#### Task
Please report each line of the data below that contains "provides".

Itemized modification records:
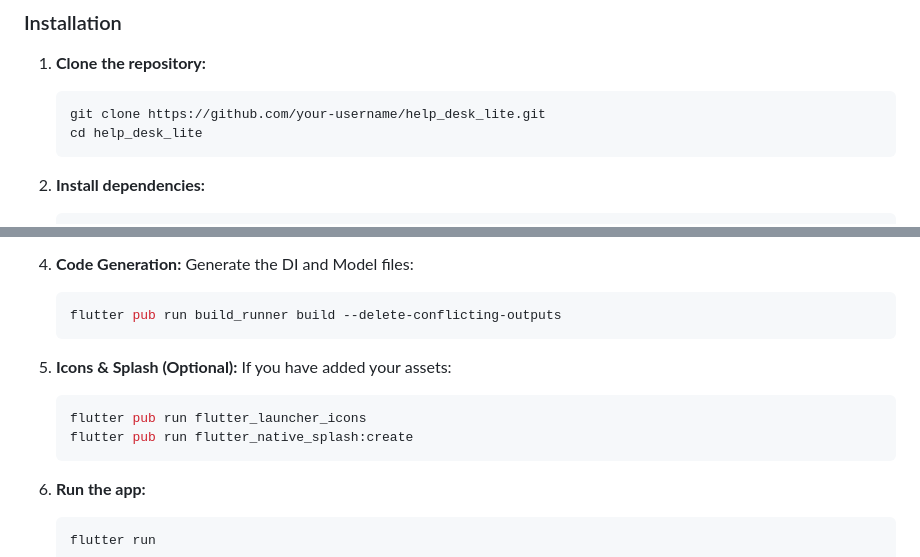
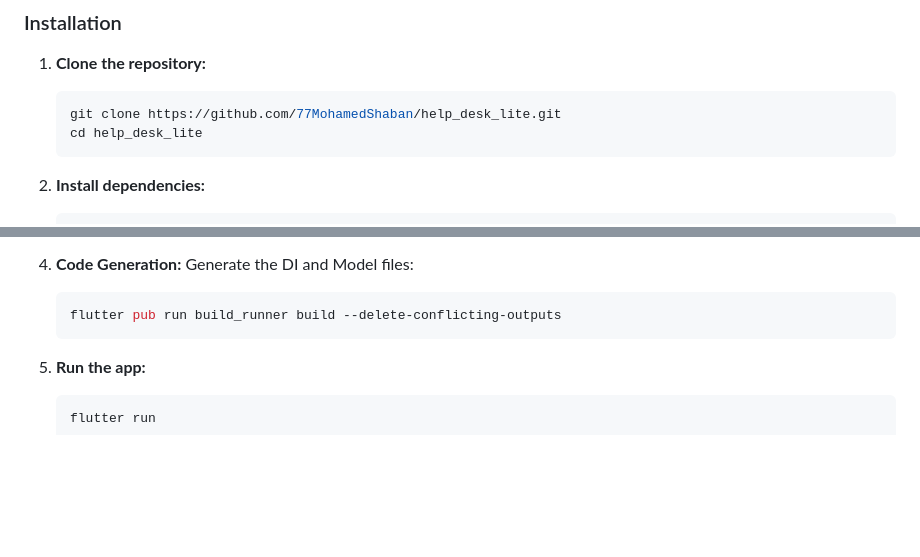
Before and after one commit to 77MohamedShaban/help_desk_lite, a Markdown page: README.md, 2 parts joined by grey strips. Rendered like a GitHub page; blank space fills up the shorter version.

Commit message:
+ update readme

````diff
--- a/README.md
+++ b/README.md
@@ -71,7 +71,7 @@ lib/
 ### Installation
 1. **Clone the repository:**
    ```bash
-   git clone https://github.com/your-username/help_desk_lite.git
+   git clone https://github.com/77MohamedShaban/help_desk_lite.git
    cd help_desk_lite
    ```
 
@@ -92,13 +92,6 @@ lib/
    flutter pub run build_runner build --delete-conflicting-outputs
    ```
 
-5. **Icons & Splash (Optional):**
-   If you have added your assets:
-   ```bash
-   flutter pub run flutter_launcher_icons
-   flutter pub run flutter_native_splash:create
-   ```
-
 6. **Run the app:**
    ```bash
    flutter run
````
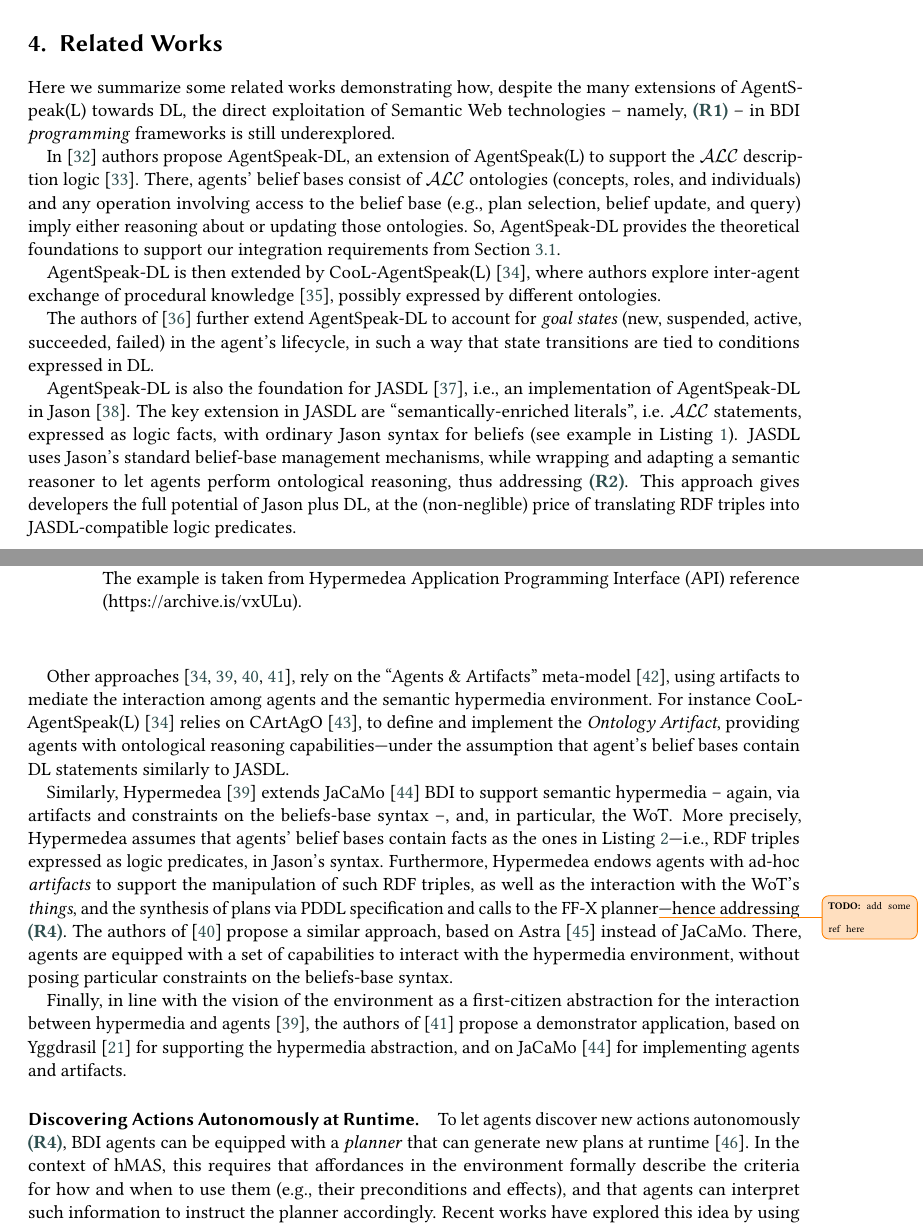
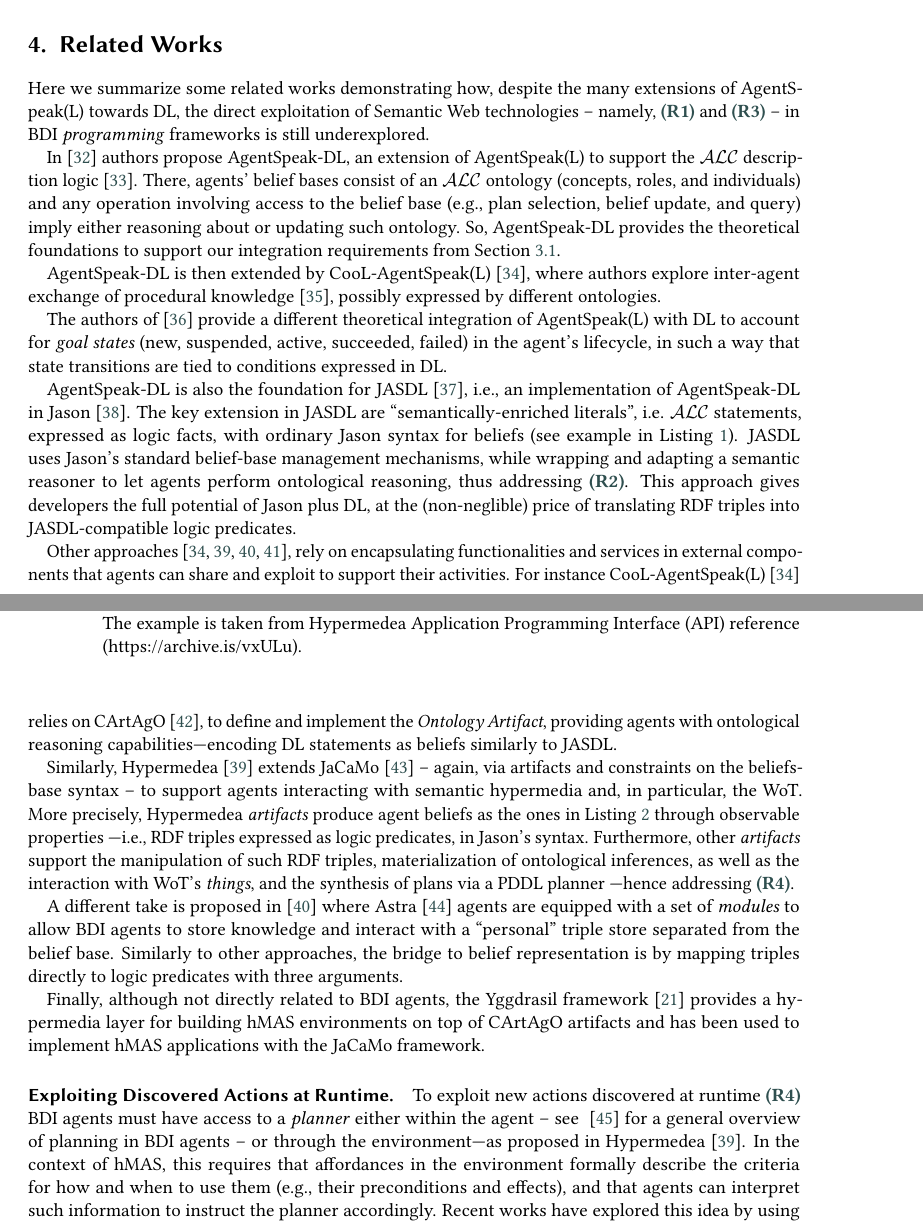
Before and after one commit to samubura/paper-2025-hyperagents-bdi-gap, a LaTeX document (main.tex): two parts of pages 4 and 5 of 11 before the commit and two parts of pages 4 and 5 of 10 after it, joined at a grey line, cut so that both start at the same text. Compiled offline with pdfLaTeX; a LaTeX package or settings file that is missing is left out.

Commit message:
recover stuff from merge and minor fixes

```diff
--- a/main.tex
+++ b/main.tex
@@ -491,7 +491,7 @@ We hence propose that a \ac{BDI} agent programming framework for \ac{hMAS} shoul
 Here we summarize some related works demonstrating how,
 despite the many extensions of \agentspeak{} towards \ac{DL},
 the direct exploitation of Semantic Web technologies
--- namely, \ref{req:direct} --
+-- namely, \ref{req:direct} and \ref{req:query} --
 in \ac{BDI} \emph{programming} frameworks is still underexplored.
 
 % \paragraph{Semantic extensions of \agentspeak{}.}
@@ -512,11 +512,11 @@ an extension of \agentspeak{} to support the $\mathcal{ALC}$ description logic~\
 %   \item the Belief Update.
 % \end{inlinelist}
 There,
-agents' belief bases consist of $\mathcal{ALC}$ ontologies
+agents' belief bases consist of an $\mathcal{ALC}$ ontology
 (concepts, roles, and individuals)
 and any operation involving access to the belief base
 (e.g., plan selection, belief update, and query)
-imply either reasoning about or updating those ontologies.
+imply either reasoning about or updating such ontology.
 %
 So,
 \agentspeakdl{} provides the theoretical foundations to support our integration requirements from \Cref{sec:integrating-bdi-hypermedia}.
@@ -529,7 +529,7 @@ possibly expressed by different ontologies.
 % CooL-\agentspeak{} integrates Coo-BDI~\cite{DBLP:conf/dalt/AnconaM03} and \agentspeakdl{}
 % features.
 
-The authors of \cite{DBLP:conf/iat/HalacED11} further extend \agentspeakdl{}
+The authors of \cite{DBLP:conf/iat/HalacED11} provide a different theoretical integration of \agentspeak{} with \ac{DL}
 to account for \emph{goal states}
 (new, suspended, active, succeeded, failed)
 in the agent's lifecycle,
@@ -572,33 +572,33 @@ at the (non-neglible) price of translating \ac{RDF} triples into JASDL-compatibl
 ]{listings/jasdl.txt}
 
 %
-Other approaches~\cite{DBLP:journals/wias/MascardiABBR14,DBLP:conf/www/CharpenayZLB22, DBLP:conf/semweb/ONeillBBC21, DBLP:conf/emas/CiorteaBR18},
-rely on the ``Agents \& Artifacts'' meta-model~\cite{DBLP:conf/promas/RicciVO05},
+Other approaches~\cite{DBLP:journals/wias/MascardiABBR14,DBLP:conf/www/CharpenayZLB22, DBLP:conf/semweb/ONeillBBC21, DBLP:conf/emas/CiorteaBR18}, rely on encapsulating functionalities and services in external components that agents can share and exploit to support their activities.
 % where artifacts are a set of passive resources and tools encapsulating functionalities and services
 % that agents can share and exploit to support their activities.
-using artifacts to mediate the interaction among agents and the semantic hypermedia environment.
+% using artifacts to mediate the interaction among agents and the semantic hypermedia environment.
 %
 For instance
 CooL-\agentspeak{}~\cite{DBLP:journals/wias/MascardiABBR14} relies on \cartago{}~\cite{DBLP:books/sp/09/RicciPVO09},
 to define and implement the \emph{Ontology Artifact},
 providing agents with ontological reasoning capabilities%
----under the assumption that agent's belief bases contain \ac{DL} statements similarly to JASDL.
+---encoding \ac{DL} statements as beliefs similarly to JASDL.
 
 Similarly,
-Hypermedea~\cite{DBLP:conf/www/CharpenayZLB22} extends \jacamo{}~\cite{BOISSIER2013747} \ac{BDI} to support semantic hypermedia
--- again, via artifacts and constraints on the beliefs-base syntax --,
-and, in particular, the \ac{WoT}.
+Hypermedea~\cite{DBLP:conf/www/CharpenayZLB22} extends \jacamo{}~\cite{BOISSIER2013747}
+-- again, via artifacts and constraints on the beliefs-base syntax --
+to support agents interacting with semantic hypermedia and, in particular, the \ac{WoT}.
 %
 More precisely,
-Hypermedea assumes that agents' belief bases contain facts as the ones in \Cref{lst:hypermedea-example}%
+Hypermedea \emph{artifacts} produce agent beliefs as the ones in \Cref{lst:hypermedea-example}
+through observable properties
 ---i.e., \ac{RDF} triples expressed as logic predicates,
 in Jason's syntax.
 %
 Furthermore,
-Hypermedea endows agents with ad-hoc \emph{artifacts}
-to support the manipulation of such \ac{RDF} triples,
-as well as the interaction with the \acs{WoT}'s \emph{things},
-and the synthesis of plans via PDDL specification and calls to the FF-X planner\missingref{}%
+other \emph{artifacts} support the manipulation of such \ac{RDF} triples,
+materialization of ontological inferences,
+as well as the interaction with \acs{WoT}'s \emph{things},
+and the synthesis of plans via a PDDL planner
 ---hence addressing \ref{req:actions}.
 % \begin{inlinelist}
 %   \item \textit{Linked Data Artifact} to interact with \ac{RDF} triples,
@@ -614,25 +614,25 @@ and the synthesis of plans via PDDL specification and calls to the FF-X planner\
   captionpos=b,
   label={lst:hypermedea-example}
 ]{listings/hypermedea.txt}
-%
-The authors of \cite{DBLP:conf/semweb/ONeillBBC21}
-propose a similar approach, based on Astra~\cite{CollierRL15} instead of \jacamo{}.
-%
-There,
-agents are equipped with a set of capabilities to interact with the hypermedia environment,
-without posing particular constraints on the beliefs-base syntax.
 
-Finally,
-in line with the vision of the environment as a first-citizen abstraction for the interaction between hypermedia and agents~\cite{DBLP:conf/www/CharpenayZLB22},
-the authors of~\cite{DBLP:conf/emas/CiorteaBR18} propose a demonstrator application,
-% together with the engineering principles that support the integration using the environment.
-based on Yggdrasil~\cite{ciortea2018emas} for supporting the hypermedia abstraction,
-and on \jacamo{}~\cite{BOISSIER2013747} for implementing agents and artifacts.
+A different take is proposed in \cite{DBLP:conf/semweb/ONeillBBC21}
+where Astra~\cite{CollierRL15} agents are equipped with a set of \emph{modules} to allow \ac{BDI} agents to store knowledge and interact with a ``personal'' triple store separated from the belief base.
+Similarly to other approaches,
+the bridge to belief representation is by mapping triples directly to logic predicates with three arguments.
 
-\paragraph{Discovering Actions Autonomously at Runtime.}
+Finally, although not directly related to \ac{BDI} agents, the Yggdrasil framework~\cite{ciortea2018emas} provides a hypermedia layer for building \ac{hMAS} environments on top of \cartago{} artifacts
+and has been used to implement \ac{hMAS} applications with the \jacamo{} framework.
 
-To let agents discover new actions autonomously \ref{req:actions},
-\ac{BDI} agents can be equipped with a \emph{planner} that can generate new plans at runtime~\cite{MeneguzziS15}.
+% Finally,
+% in line with the vision of the environment as a first-citizen abstraction for the interaction between hypermedia and agents~\cite{DBLP:conf/www/CharpenayZLB22},
+% the authors of~\cite{DBLP:conf/emas/CiorteaBR18} propose a demonstrator application,
+% % together with the engineering principles that support the integration using the environment.
+% based on Yggdrasil~\cite{ciortea2018emas} for supporting the hypermedia abstraction,
+% and on \jacamo{}~\cite{BOISSIER2013747} for implementing agents and artifacts.
+
+\paragraph{Exploiting Discovered Actions at Runtime.}
+
+To exploit new actions discovered at runtime \ref{req:actions} \ac{BDI} agents must have access to a \emph{planner} either within the agent -- see ~\cite{MeneguzziS15} for a general overview of planning in \ac{BDI} agents -- or through the environment---as proposed in Hypermedea~\cite{DBLP:conf/www/CharpenayZLB22}.
 %
 In the context of \ac{hMAS},
 this requires that affordances in the environment
```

#### Exercise output
 \agentspeakdl{} provides the theoretical foundations to support our integration requirements from \Cref{sec:integrating-bdi-hypermedia}.
+Finally, although not directly related to \ac{BDI} agents, the Yggdrasil framework~\cite{ciortea2018emas} provides a hypermedia layer for building \ac{hMAS} environments on top of \cartago{} artifacts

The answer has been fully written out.